- _WHAT YOU NEED TO DO_:
Could you reproduce all the entries under this sentence exactly, leaving the images aside?

** INPUT DATA follows **

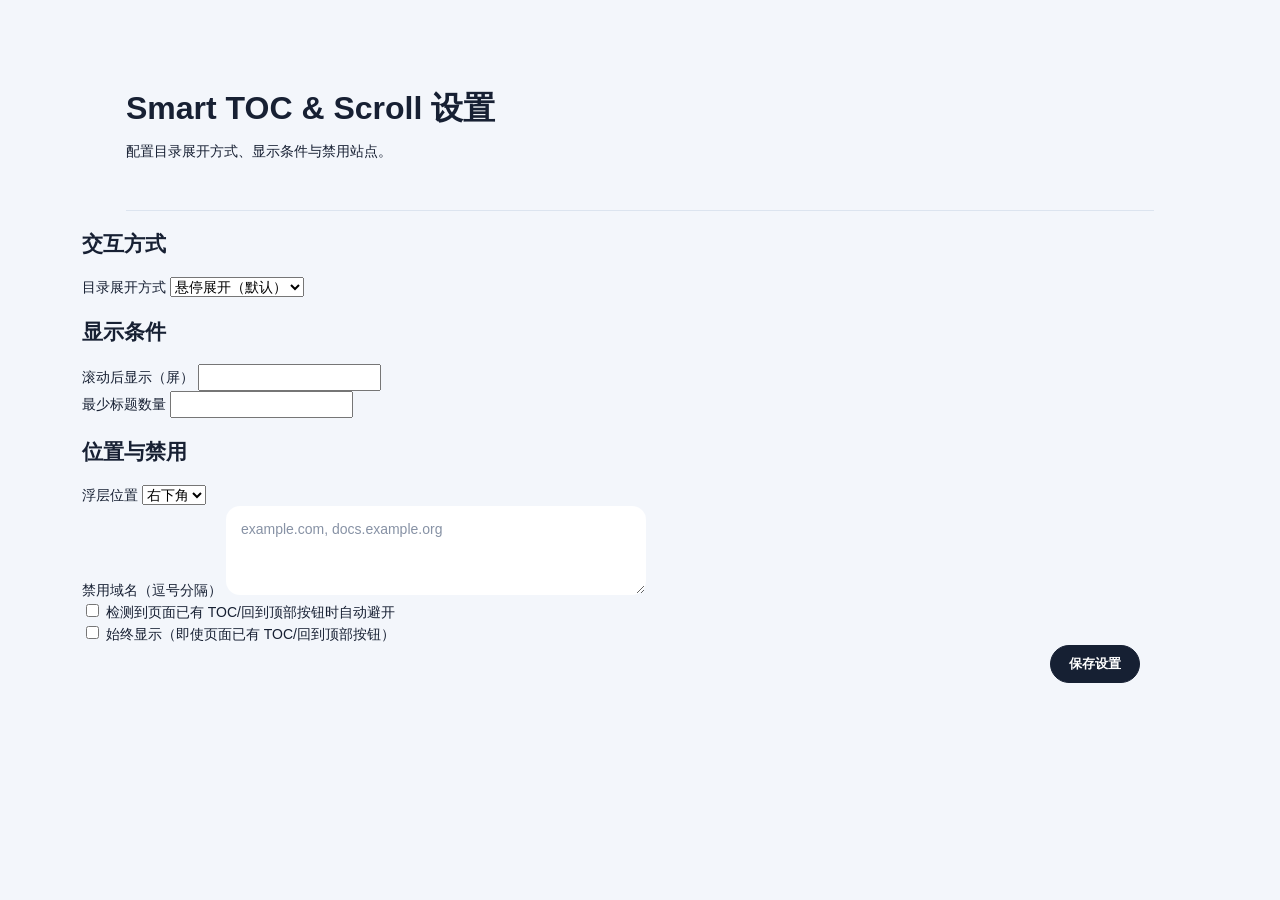
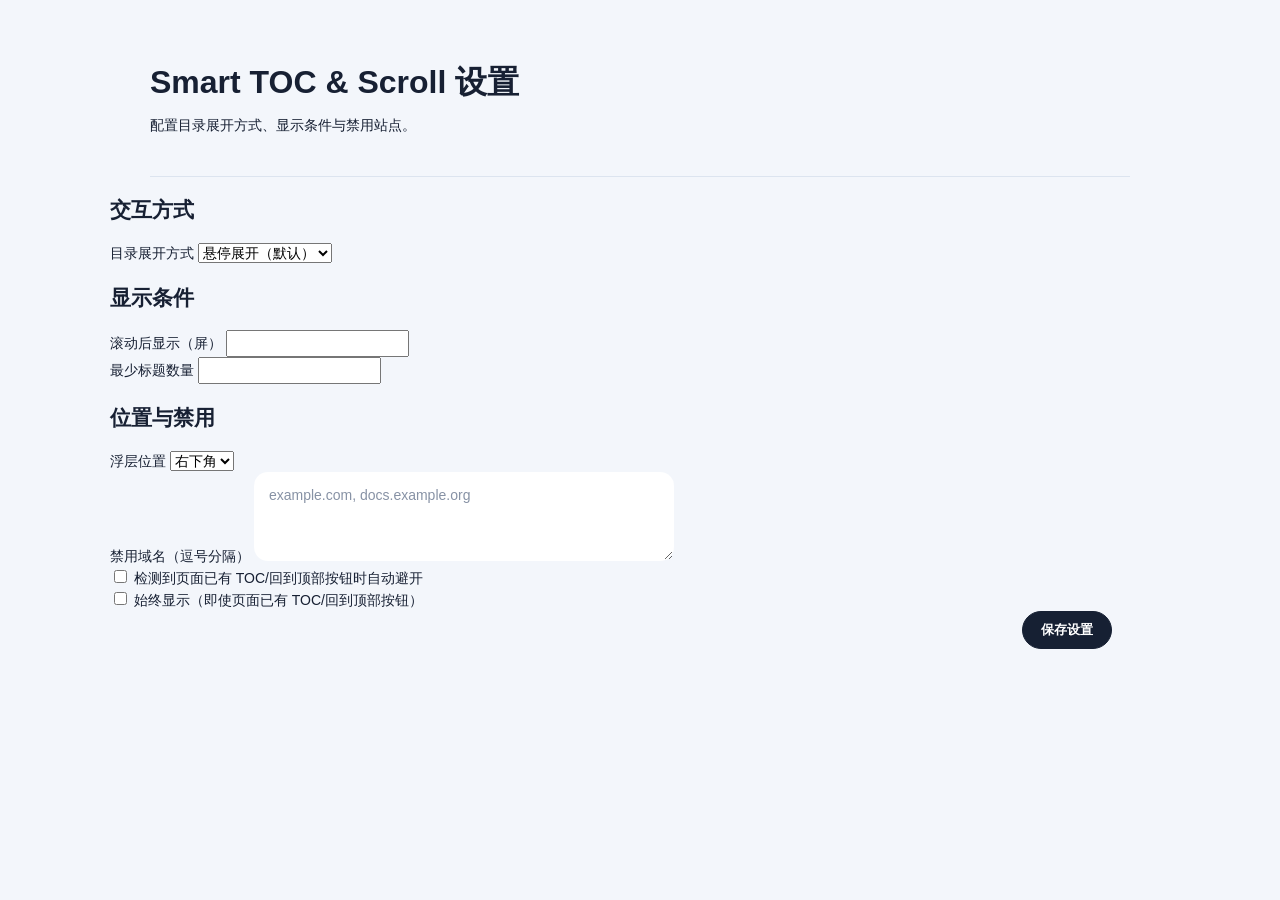

Polish options page UX for v2.8

--- a/options.css
+++ b/options.css
@@ -1,5 +1,5 @@
 /* =============================================
-   Smart TOC & Scroll — Options 设置页面样式 v2.6
+   Smart TOC & Scroll — Options 设置页面样式 v2.8
    ============================================= */
 
 :root {
@@ -18,6 +18,8 @@
   --accent: #0b65c2;
   --accent-soft: #e9f4ff;
   --accent-strong: #162033;
+  --active-bg: #162033;
+  --active-text: #ffffff;
   --success: #12833b;
   --shadow: 0 16px 44px rgba(15, 23, 42, 0.08);
   --focus-ring: 0 0 0 3px rgba(11, 101, 194, 0.18);
@@ -37,8 +39,10 @@
     --control-bg: #111722;
     --control-hover: #1d2838;
     --accent: #74b7ff;
-    --accent-soft: rgba(116, 183, 255, 0.14);
-    --accent-strong: #e7f2ff;
+    --accent-soft: rgba(116, 183, 255, 0.16);
+    --accent-strong: #91c8ff;
+    --active-bg: #256fb4;
+    --active-text: #f7fbff;
     --success: #51d481;
     --shadow: 0 18px 48px rgba(0, 0, 0, 0.24);
     --focus-ring: 0 0 0 3px rgba(116, 183, 255, 0.22);
@@ -79,8 +83,8 @@ textarea {
 }
 
 .page {
-  width: min(1116px, calc(100vw - 48px));
-  margin: 58px auto;
+  width: min(1060px, calc(100vw - 48px));
+  margin: 36px auto;
 }
 
 .settings-panel {
@@ -92,8 +96,8 @@ textarea {
 }
 
 .page-header {
-  margin: 0 44px;
-  padding: 32px 0 34px;
+  margin: 0 40px;
+  padding: 28px 0 26px;
   border-bottom: 1px solid var(--border);
 }
 
@@ -114,17 +118,17 @@ textarea {
 
 .settings-list {
   display: grid;
-  gap: 22px;
-  padding: 38px 44px 0;
+  gap: 16px;
+  padding: 28px 40px 0;
 }
 
 .setting-row {
   display: grid;
   grid-template-columns: minmax(260px, 1fr) minmax(340px, auto);
   align-items: center;
-  gap: 28px;
-  min-height: 104px;
-  padding: 20px 28px;
+  gap: 24px;
+  min-height: 88px;
+  padding: 17px 22px;
   background: var(--row-bg);
   border: 1px solid transparent;
   border-radius: 10px;
@@ -143,7 +147,7 @@ textarea {
 }
 
 .setting-copy h2 {
-  margin: 0 0 6px;
+  margin: 0 0 4px;
   color: var(--text);
   font-size: 19px;
   font-weight: 650;
@@ -182,7 +186,7 @@ textarea {
   display: flex;
   align-items: center;
   justify-content: flex-end;
-  gap: 14px;
+  gap: 10px;
   max-width: 100%;
 }
 
@@ -198,8 +202,8 @@ textarea {
 }
 
 .segmented-control button {
-  min-width: 158px;
-  padding: 0 22px;
+  min-width: 146px;
+  padding: 0 18px;
   cursor: pointer;
   white-space: nowrap;
   transition:
@@ -224,15 +228,9 @@ textarea {
 }
 
 .segmented-control button.is-active {
-  background: var(--accent-strong);
-  border-color: var(--accent-strong);
-  color: var(--panel-bg);
-}
-
-@media (prefers-color-scheme: dark) {
-  .segmented-control button.is-active {
-    color: #101722;
-  }
+  background: var(--active-bg);
+  border-color: var(--active-bg);
+  color: var(--active-text);
 }
 
 .segmented-control button.is-secondary-active {
@@ -378,13 +376,19 @@ textarea::placeholder {
 }
 
 .settings-footer {
+  position: sticky;
+  bottom: 0;
+  z-index: 2;
   display: flex;
   align-items: center;
   justify-content: space-between;
   gap: 24px;
-  margin: 30px 44px 0;
-  padding: 16px 0 24px;
+  margin: 22px 40px 0;
+  padding: 14px 0 18px;
+  background: color-mix(in srgb, var(--panel-bg) 94%, transparent);
   border-top: 1px solid var(--border);
+  backdrop-filter: blur(12px);
+  -webkit-backdrop-filter: blur(12px);
 }
 
 .settings-footer p {
@@ -404,10 +408,10 @@ textarea::placeholder {
 button#save {
   min-height: 38px;
   padding: 0 18px;
-  border: 1px solid var(--accent-strong);
+  border: 1px solid var(--active-bg);
   border-radius: 999px;
-  background: var(--accent-strong);
-  color: var(--panel-bg);
+  background: var(--active-bg);
+  color: var(--active-text);
   cursor: pointer;
   font-size: 13px;
   font-weight: 650;
@@ -415,12 +419,6 @@ button#save {
     transform 0.12s ease,
     opacity 0.16s ease,
     box-shadow 0.16s ease;
-}
-
-@media (prefers-color-scheme: dark) {
-  button#save {
-    color: #101722;
-  }
 }
 
 button#save:hover {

** End of INPUT DATA **

- _RESPONSE TO THIS TASK_:
Polish options page UX for v2.8

--- a/options.css
+++ b/options.css
@@ -1,5 +1,5 @@
 /* =============================================
-   Smart TOC & Scroll — Options 设置页面样式 v2.6
+   Smart TOC & Scroll — Options 设置页面样式 v2.8
    ============================================= */
 
 :root {
@@ -18,6 +18,8 @@
   --accent: #0b65c2;
   --accent-soft: #e9f4ff;
   --accent-strong: #162033;
+  --active-bg: #162033;
+  --active-text: #ffffff;
   --success: #12833b;
   --shadow: 0 16px 44px rgba(15, 23, 42, 0.08);
   --focus-ring: 0 0 0 3px rgba(11, 101, 194, 0.18);
@@ -37,8 +39,10 @@
     --control-bg: #111722;
     --control-hover: #1d2838;
     --accent: #74b7ff;
-    --accent-soft: rgba(116, 183, 255, 0.14);
-    --accent-strong: #e7f2ff;
+    --accent-soft: rgba(116, 183, 255, 0.16);
+    --accent-strong: #91c8ff;
+    --active-bg: #256fb4;
+    --active-text: #f7fbff;
     --success: #51d481;
     --shadow: 0 18px 48px rgba(0, 0, 0, 0.24);
     --focus-ring: 0 0 0 3px rgba(116, 183, 255, 0.22);
@@ -79,8 +83,8 @@ textarea {
 }
 
 .page {
-  width: min(1116px, calc(100vw - 48px));
-  margin: 58px auto;
+  width: min(1060px, calc(100vw - 48px));
+  margin: 36px auto;
 }
 
 .settings-panel {
@@ -92,8 +96,8 @@ textarea {
 }
 
 .page-header {
-  margin: 0 44px;
-  padding: 32px 0 34px;
+  margin: 0 40px;
+  padding: 28px 0 26px;
   border-bottom: 1px solid var(--border);
 }
 
@@ -114,17 +118,17 @@ textarea {
 
 .settings-list {
   display: grid;
-  gap: 22px;
-  padding: 38px 44px 0;
+  gap: 16px;
+  padding: 28px 40px 0;
 }
 
 .setting-row {
   display: grid;
   grid-template-columns: minmax(260px, 1fr) minmax(340px, auto);
   align-items: center;
-  gap: 28px;
-  min-height: 104px;
-  padding: 20px 28px;
+  gap: 24px;
+  min-height: 88px;
+  padding: 17px 22px;
   background: var(--row-bg);
   border: 1px solid transparent;
   border-radius: 10px;
@@ -143,7 +147,7 @@ textarea {
 }
 
 .setting-copy h2 {
-  margin: 0 0 6px;
+  margin: 0 0 4px;
   color: var(--text);
   font-size: 19px;
   font-weight: 650;
@@ -182,7 +186,7 @@ textarea {
   display: flex;
   align-items: center;
   justify-content: flex-end;
-  gap: 14px;
+  gap: 10px;
   max-width: 100%;
 }
 
@@ -198,8 +202,8 @@ textarea {
 }
 
 .segmented-control button {
-  min-width: 158px;
-  padding: 0 22px;
+  min-width: 146px;
+  padding: 0 18px;
   cursor: pointer;
   white-space: nowrap;
   transition:
@@ -224,15 +228,9 @@ textarea {
 }
 
 .segmented-control button.is-active {
-  background: var(--accent-strong);
-  border-color: var(--accent-strong);
-  color: var(--panel-bg);
-}
-
-@media (prefers-color-scheme: dark) {
-  .segmented-control button.is-active {
-    color: #101722;
-  }
+  background: var(--active-bg);
+  border-color: var(--active-bg);
+  color: var(--active-text);
 }
 
 .segmented-control button.is-secondary-active {
@@ -378,13 +376,19 @@ textarea::placeholder {
 }
 
 .settings-footer {
+  position: sticky;
+  bottom: 0;
+  z-index: 2;
   display: flex;
   align-items: center;
   justify-content: space-between;
   gap: 24px;
-  margin: 30px 44px 0;
-  padding: 16px 0 24px;
+  margin: 22px 40px 0;
+  padding: 14px 0 18px;
+  background: color-mix(in srgb, var(--panel-bg) 94%, transparent);
   border-top: 1px solid var(--border);
+  backdrop-filter: blur(12px);
+  -webkit-backdrop-filter: blur(12px);
 }
 
 .settings-footer p {
@@ -404,10 +408,10 @@ textarea::placeholder {
 button#save {
   min-height: 38px;
   padding: 0 18px;
-  border: 1px solid var(--accent-strong);
+  border: 1px solid var(--active-bg);
   border-radius: 999px;
-  background: var(--accent-strong);
-  color: var(--panel-bg);
+  background: var(--active-bg);
+  color: var(--active-text);
   cursor: pointer;
   font-size: 13px;
   font-weight: 650;
@@ -415,12 +419,6 @@ button#save {
     transform 0.12s ease,
     opacity 0.16s ease,
     box-shadow 0.16s ease;
-}
-
-@media (prefers-color-scheme: dark) {
-  button#save {
-    color: #101722;
-  }
 }
 
 button#save:hover {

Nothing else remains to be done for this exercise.